■ **Task brief**:
Restate each record word for word, omitting whatever pictures it holds.

((

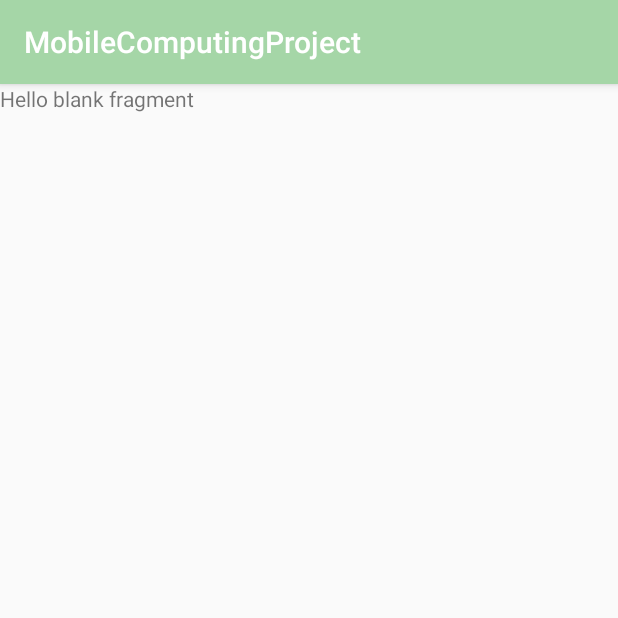
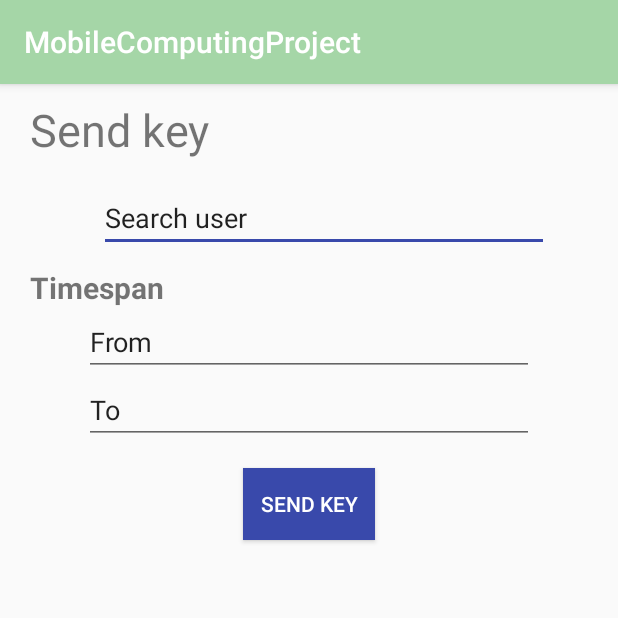
Before and after one commit to Kitzing/TemporaryDigitalKeys, an Android app: the fragment SendFragment shown on its own in the app's theme, on a phone screen of 412 x 824 dp, the top half of it. Run offline under Robolectric (Android 15) with nearby library versions, the phone set to English and light mode, and no system bars.

Commit message:
Added send page

```diff
--- a/app/src/main/java/com/example/mobilecomputingproject/SendFragment.kt
+++ b/app/src/main/java/com/example/mobilecomputingproject/SendFragment.kt
@@ -5,6 +5,9 @@ import androidx.fragment.app.Fragment
 import android.view.LayoutInflater
 import android.view.View
 import android.view.ViewGroup
+import androidx.navigation.findNavController
+import kotlinx.android.synthetic.main.fragment_choose.view.*
+import kotlinx.android.synthetic.main.fragment_send.view.*
 
 // TODO: Rename parameter arguments, choose names that match
 // the fragment initialization parameters, e.g. ARG_ITEM_NUMBER
@@ -33,8 +36,15 @@ class SendFragment : Fragment() {
         inflater: LayoutInflater, container: ViewGroup?,
         savedInstanceState: Bundle?
     ): View? {
+
+        val root = inflater.inflate(R.layout.fragment_send, container, false)
+
+        root.send_button.setOnClickListener{
+                view : View ->
+            view.findNavController().navigate(R.id.action_sendFragment_to_navigation_home)
+        }
         // Inflate the layout for this fragment
-        return inflater.inflate(R.layout.fragment_send, container, false)
+        return root
     }
 
     companion object {
--- a/app/src/main/res/layout/fragment_send.xml
+++ b/app/src/main/res/layout/fragment_send.xml
@@ -1,14 +1,78 @@
 <?xml version="1.0" encoding="utf-8"?>
-<FrameLayout xmlns:android="http://schemas.android.com/apk/res/android"
+<androidx.constraintlayout.widget.ConstraintLayout xmlns:android="http://schemas.android.com/apk/res/android"
     xmlns:tools="http://schemas.android.com/tools"
     android:layout_width="match_parent"
     android:layout_height="match_parent"
+    xmlns:app="http://schemas.android.com/apk/res-auto"
     tools:context=".SendFragment">
 
-    <!-- TODO: Update blank fragment layout -->
     <TextView
-        android:layout_width="match_parent"
-        android:layout_height="match_parent"
-        android:text="@string/hello_blank_fragment" />
+        android:id="@+id/sendKeyHeader"
+        android:layout_width="wrap_content"
+        android:layout_height="wrap_content"
+        android:layout_marginStart="20dp"
+        android:layout_marginTop="10dp"
+        android:text="@string/send_key"
+        android:textSize="30sp"
+        app:layout_constraintStart_toStartOf="parent"
+        app:layout_constraintTop_toTopOf="parent" />
 
-</FrameLayout>
+    <EditText
+        android:id="@+id/editTextSearchUser"
+        android:layout_width="300dp"
+        android:layout_height="wrap_content"
+        android:layout_marginStart="20dp"
+        android:layout_marginTop="16dp"
+        android:ems="10"
+        android:inputType="textPersonName"
+        android:text="@string/search_user"
+        app:layout_constraintStart_toStartOf="parent"
+        app:layout_constraintEnd_toEndOf="parent"
+        app:layout_constraintTop_toBottomOf="@id/sendKeyHeader" />
+
+    <TextView
+        android:id="@+id/timespanHeader"
+        android:layout_width="wrap_content"
+        android:layout_height="wrap_content"
+        android:layout_marginStart="20dp"
+        android:layout_marginTop="10dp"
+        android:text="@string/timespan"
+        android:textSize="20sp"
+        android:textStyle="bold"
+        app:layout_constraintTop_toBottomOf="@id/editTextSearchUser"
+        app:layout_constraintStart_toStartOf="parent"/>
+
+    <EditText
+        android:id="@+id/editTextFromDate"
+        android:layout_width="300dp"
+        android:layout_height="wrap_content"
+        android:ems="10"
+        android:text="@string/from"
+        android:inputType="date"
+        app:layout_constraintTop_toBottomOf="@id/timespanHeader"
+        app:layout_constraintStart_toStartOf="parent"
+        app:layout_constraintEnd_toEndOf="parent"/>
+
+    <EditText
+        android:id="@+id/editTextToDate"
+        android:layout_width="300dp"
+        android:layout_height="wrap_content"
+        android:ems="10"
+        android:text="@string/to"
+        android:inputType="date"
+        app:layout_constraintTop_toBottomOf="@id/editTextFromDate"
+        app:layout_constraintStart_toStartOf="parent"
+        app:layout_constraintEnd_toEndOf="parent"/>
+
+    <Button
+        android:id="@+id/send_button"
+        android:layout_width="wrap_content"
+        android:layout_height="wrap_content"
+        style="@style/ButtonStyle"
+        android:text="@string/send_key"
+        android:layout_marginTop="16dp"
+        app:layout_constraintStart_toStartOf="parent"
+        app:layout_constraintEnd_toEndOf="parent"
+        app:layout_constraintTop_toBottomOf="@id/editTextToDate"/>
+
+</androidx.constraintlayout.widget.ConstraintLayout>
--- a/app/src/main/res/values/strings.xml
+++ b/app/src/main/res/values/strings.xml
@@ -26,4 +26,9 @@
     <string name="city">City</string>
     <string name="select_image">Select image</string>
     <string name="comment">Comment</string>
+    <string name="send_key">Send key</string>
+    <string name="search_user">Search user</string>
+    <string name="timespan">Timespan</string>
+    <string name="from">From</string>
+    <string name="to">To</string>
 </resources>
```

))

■ **Response to the exercise**:
Before and after one commit to Kitzing/TemporaryDigitalKeys, an Android app: the fragment SendFragment shown on its own in the app's theme, on a phone screen of 412 x 824 dp, the top half of it. Run offline under Robolectric (Android 15) with nearby library versions, the phone set to English and light mode, and no system bars.

Commit message:
Added send page

```diff
--- a/app/src/main/java/com/example/mobilecomputingproject/SendFragment.kt
+++ b/app/src/main/java/com/example/mobilecomputingproject/SendFragment.kt
@@ -5,6 +5,9 @@ import androidx.fragment.app.Fragment
 import android.view.LayoutInflater
 import android.view.View
 import android.view.ViewGroup
+import androidx.navigation.findNavController
+import kotlinx.android.synthetic.main.fragment_choose.view.*
+import kotlinx.android.synthetic.main.fragment_send.view.*
 
 // TODO: Rename parameter arguments, choose names that match
 // the fragment initialization parameters, e.g. ARG_ITEM_NUMBER
@@ -33,8 +36,15 @@ class SendFragment : Fragment() {
         inflater: LayoutInflater, container: ViewGroup?,
         savedInstanceState: Bundle?
     ): View? {
+
+        val root = inflater.inflate(R.layout.fragment_send, container, false)
+
+        root.send_button.setOnClickListener{
+                view : View ->
+            view.findNavController().navigate(R.id.action_sendFragment_to_navigation_home)
+        }
         // Inflate the layout for this fragment
-        return inflater.inflate(R.layout.fragment_send, container, false)
+        return root
     }
 
     companion object {
--- a/app/src/main/res/layout/fragment_send.xml
+++ b/app/src/main/res/layout/fragment_send.xml
@@ -1,14 +1,78 @@
 <?xml version="1.0" encoding="utf-8"?>
-<FrameLayout xmlns:android="http://schemas.android.com/apk/res/android"
+<androidx.constraintlayout.widget.ConstraintLayout xmlns:android="http://schemas.android.com/apk/res/android"
     xmlns:tools="http://schemas.android.com/tools"
     android:layout_width="match_parent"
     android:layout_height="match_parent"
+    xmlns:app="http://schemas.android.com/apk/res-auto"
     tools:context=".SendFragment">
 
-    <!-- TODO: Update blank fragment layout -->
     <TextView
-        android:layout_width="match_parent"
-        android:layout_height="match_parent"
-        android:text="@string/hello_blank_fragment" />
+        android:id="@+id/sendKeyHeader"
+        android:layout_width="wrap_content"
+        android:layout_height="wrap_content"
+        android:layout_marginStart="20dp"
+        android:layout_marginTop="10dp"
+        android:text="@string/send_key"
+        android:textSize="30sp"
+        app:layout_constraintStart_toStartOf="parent"
+        app:layout_constraintTop_toTopOf="parent" />
 
-</FrameLayout>
+    <EditText
+        android:id="@+id/editTextSearchUser"
+        android:layout_width="300dp"
+        android:layout_height="wrap_content"
+        android:layout_marginStart="20dp"
+        android:layout_marginTop="16dp"
+        android:ems="10"
+        android:inputType="textPersonName"
+        android:text="@string/search_user"
+        app:layout_constraintStart_toStartOf="parent"
+        app:layout_constraintEnd_toEndOf="parent"
+        app:layout_constraintTop_toBottomOf="@id/sendKeyHeader" />
+
+    <TextView
+        android:id="@+id/timespanHeader"
+        android:layout_width="wrap_content"
+        android:layout_height="wrap_content"
+        android:layout_marginStart="20dp"
+        android:layout_marginTop="10dp"
+        android:text="@string/timespan"
+        android:textSize="20sp"
+        android:textStyle="bold"
+        app:layout_constraintTop_toBottomOf="@id/editTextSearchUser"
+        app:layout_constraintStart_toStartOf="parent"/>
+
+    <EditText
+        android:id="@+id/editTextFromDate"
+        android:layout_width="300dp"
+        android:layout_height="wrap_content"
+        android:ems="10"
+        android:text="@string/from"
+        android:inputType="date"
+        app:layout_constraintTop_toBottomOf="@id/timespanHeader"
+        app:layout_constraintStart_toStartOf="parent"
+        app:layout_constraintEnd_toEndOf="parent"/>
+
+    <EditText
+        android:id="@+id/editTextToDate"
+        android:layout_width="300dp"
+        android:layout_height="wrap_content"
+        android:ems="10"
+        android:text="@string/to"
+        android:inputType="date"
+        app:layout_constraintTop_toBottomOf="@id/editTextFromDate"
+        app:layout_constraintStart_toStartOf="parent"
+        app:layout_constraintEnd_toEndOf="parent"/>
+
+    <Button
+        android:id="@+id/send_button"
+        android:layout_width="wrap_content"
+        android:layout_height="wrap_content"
+        style="@style/ButtonStyle"
+        android:text="@string/send_key"
+        android:layout_marginTop="16dp"
+        app:layout_constraintStart_toStartOf="parent"
+        app:layout_constraintEnd_toEndOf="parent"
+        app:layout_constraintTop_toBottomOf="@id/editTextToDate"/>
+
+</androidx.constraintlayout.widget.ConstraintLayout>
--- a/app/src/main/res/values/strings.xml
+++ b/app/src/main/res/values/strings.xml
@@ -26,4 +26,9 @@
     <string name="city">City</string>
     <string name="select_image">Select image</string>
     <string name="comment">Comment</string>
+    <string name="send_key">Send key</string>
+    <string name="search_user">Search user</string>
+    <string name="timespan">Timespan</string>
+    <string name="from">From</string>
+    <string name="to">To</string>
 </resources>
```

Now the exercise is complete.